It’s fashionable in Washington circles to portray Cruz as a sammy glick who is often wrong, but never in doubt. But when it comes to foreign policy, Cruz’s middle ground is prudent — a logical response to the last decade or so of adventurism and impotence — which is why it’s surprising to see Beinart portraying Cruz’s foreign policy as extreme.
When Beinart writes that Cruz’s foreign policy unites the GOP’s “interventionists” like McCain, and the “isolationists” like Rand Paul, by “embodying the worst of each,” it makes for good copy. But is it really the worst of each? Couldn’t this just as easily be called a middle-of-the-road position? After all, almost exactly a year ago, Cruz himself argued that his foreign policy was “somewhere in between” McCain and Paul.

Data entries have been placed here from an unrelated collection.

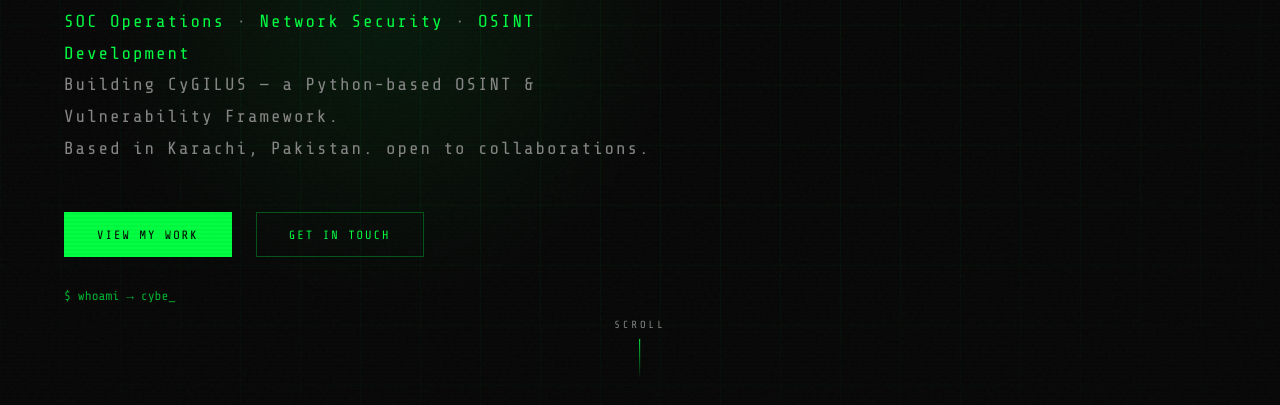
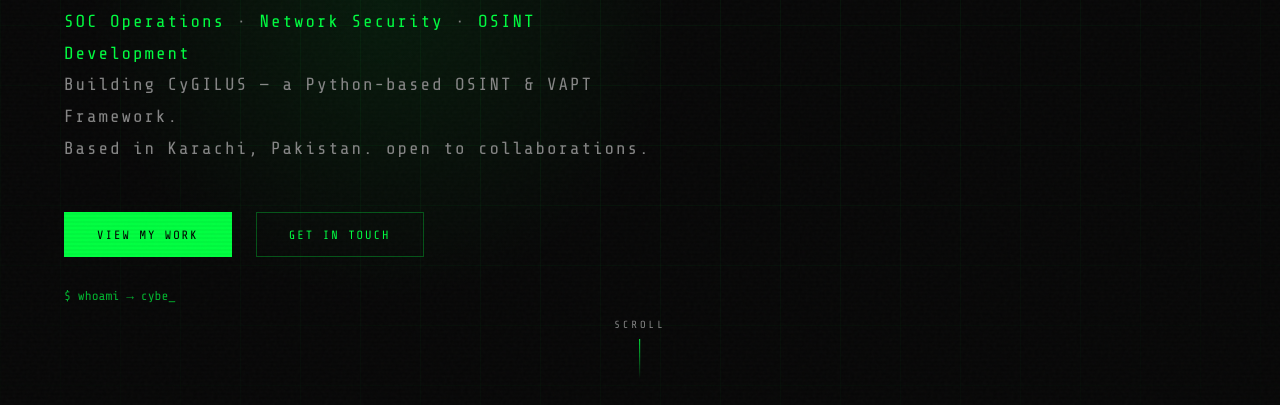
Before and after one commit to fahahd/fahahd.github.io, a plain HTML site: page index.html in a window 1280 px wide. Shown: the part 395-800 px from the top of the page. Drawn offline with nearby package versions, Linux system fonts and the light colour scheme.

Commit message:
Update index.html

```diff
--- a/index.html
+++ b/index.html
@@ -754,7 +754,7 @@
     </h1>
     <p class="hero-subtitle">
       <b>SOC Operations</b> · <b>Network Security</b> · <b>OSINT Development</b><br/>
-      Building CyGILUS — a Python-based OSINT & Vulnerability Framework.<br/>
+      Building CyGILUS — a Python-based OSINT & VAPT Framework.<br/>
       Based in Karachi, Pakistan. open to collaborations.
     </p>
     <div class="hero-cta">
@@ -928,7 +928,7 @@
       <div class="project-card fade-in">
         <div class="project-num">01 — FEATURED PROJECT</div>
         <div class="project-name">CyGILUS</div>
-        <div class="project-cat">OSINT & VULNERABILITY FRAMEWORK</div>
+        <div class="project-cat">OSINT & VAPT FRAMEWORK</div>
         <p class="project-desc">
           A modular Python-based OSINT and Vulnerability Framework (Final Year Project).
           Features domain & subdomain scanner, email scraper for social engineering assessment,
@@ -1051,7 +1051,7 @@
           <span>⬡</span> tryhackme.com/p/fs8783788
         </a>
         <a href="tel:+923180187990" class="contact-link">
-          <span>◎</span> +92 318 0187990
+          <span>◎</span> +92 328 3578132
         </a>
       </div>
     </div>
```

Cruz is a political animal, and there are indeed political benefits to the space Cruz is attempting to occupy. But let’s not pretend his is an incoherent worldview, either. If his overarching leitmotif is something Beinart derisively describes as “militaristic pessimism,” the good news is that, unlike Paul — whose positions seem unpredictable (depending on the latest news) and capricious — one can sort of anticipate Cruz’s foreign policy stances.